## Your instructions
When a line in the records contains the string "index", copy that line.

## Provided information
BEGIN

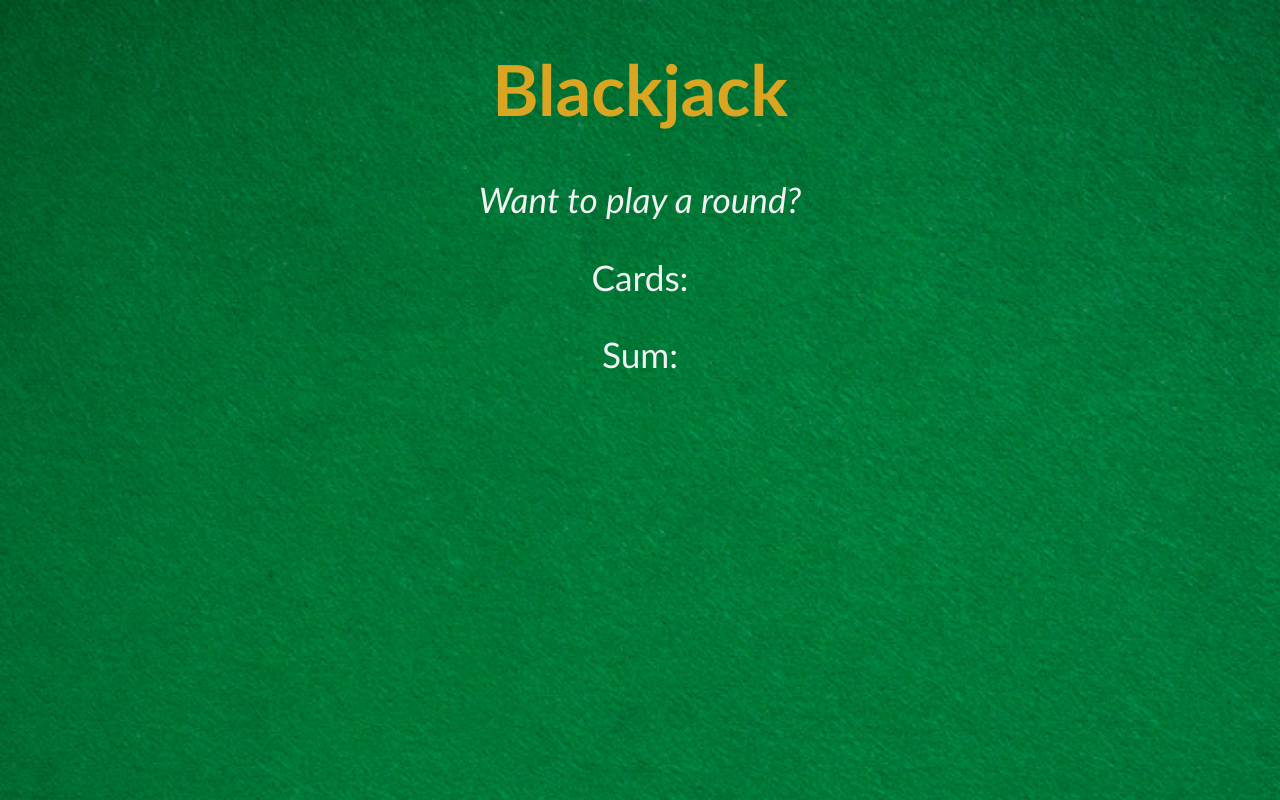
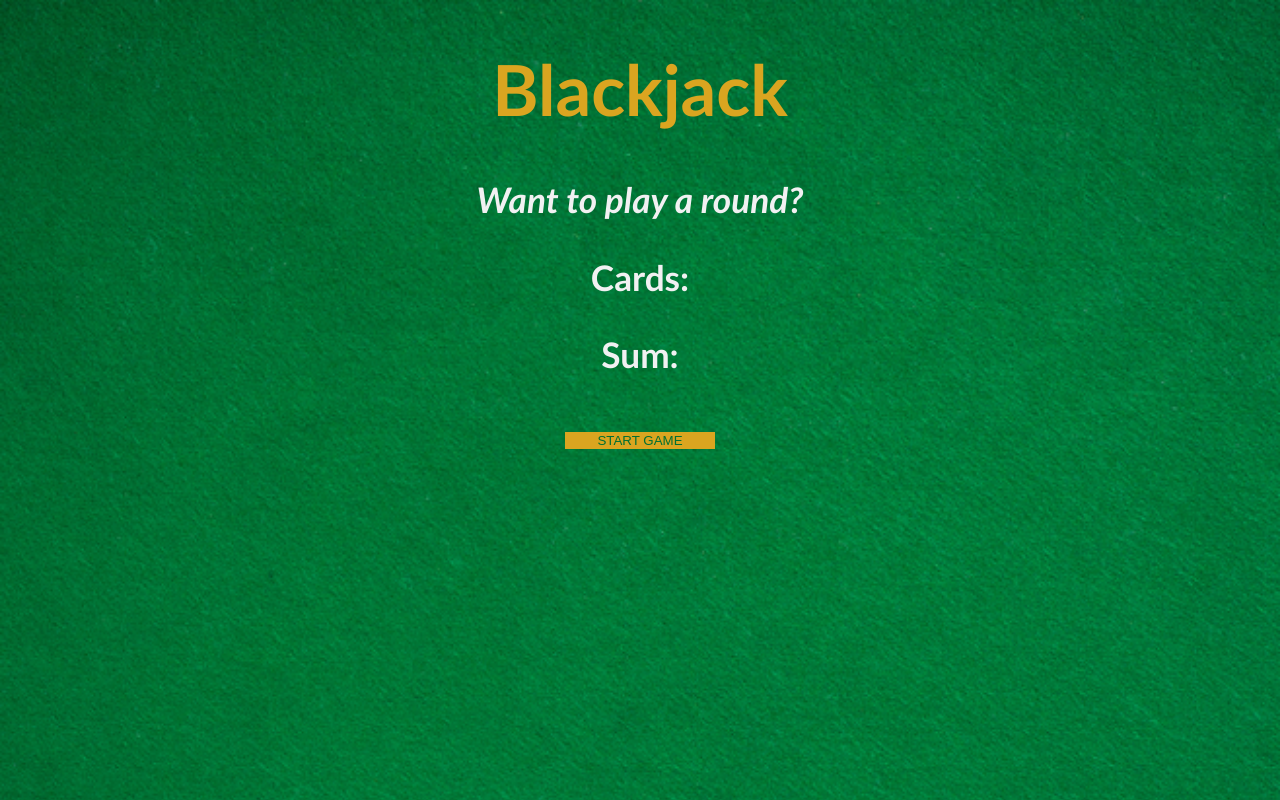
Before and after one commit to Hernandez-Marcos/Blackjack-game, a plain HTML site: page index.html in a window 1280 px wide. Drawn offline with Linux system fonts and the light colour scheme.

Commit message:
Button added

```diff
--- a/index.html
+++ b/index.html
@@ -12,6 +12,7 @@
     <p id="message-el">Want to play a round?</p>
     <p>Cards:</p>
     <p>Sum:</p>
+    <button onclick="startGame()">START GAME</button>
     <script src="index.js"></script>
 </body>
 </html>
--- a/index.js
+++ b/index.js
@@ -1,10 +1,10 @@
-let age = Math.floor(Math.random() * 100);
+/*let age = Math.floor(Math.random() * 100);
 
 if (age < 21) {
     console.log("You can not enter the club!");
 } else {
     console.log("Welcome")
-}
+}*/
 
 let firstCard = Math.floor(Math.random() * 10) + 2;
 let secondCard = Math.floor(Math.random() * 10) + 2;
@@ -13,6 +13,7 @@ let hasBlackJack = false;
 let isAlive = true
 let message = ""
 
+function startGame() {
     if (sum < 21) {
         message = "Do you want to draw a new card? 🙂";
     } else if (sum === 21) {
@@ -22,5 +23,5 @@ if (sum < 21) {
         message = "You're out of the game! 😭";
         isAlive = false;
     }
-
     console.log(message)
+}
--- a/styles.css
+++ b/styles.css
@@ -5,6 +5,8 @@ body {
     text-align: center;
     font-size: 2.2em;
     color: #F1F1F2;
+    font-weight: bold;
+
 }
 
 h1 {
@@ -14,3 +16,10 @@ h1 {
 #message-el {
     font-style: italic;
 }
+
+button {
+    color: #016f32;
+    width: 150px;
+    background: goldenrod;
+    border: 0;
+}
```
Lines whose indentation alone changed are shown as unchanged.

END

## Expected output
Before and after one commit to Hernandez-Marcos/Blackjack-game, a plain HTML site: page index.html in a window 1280 px wide. Drawn offline with Linux system fonts and the light colour scheme.
--- a/index.html
+++ b/index.html
     <script src="index.js"></script>
--- a/index.js
+++ b/index.js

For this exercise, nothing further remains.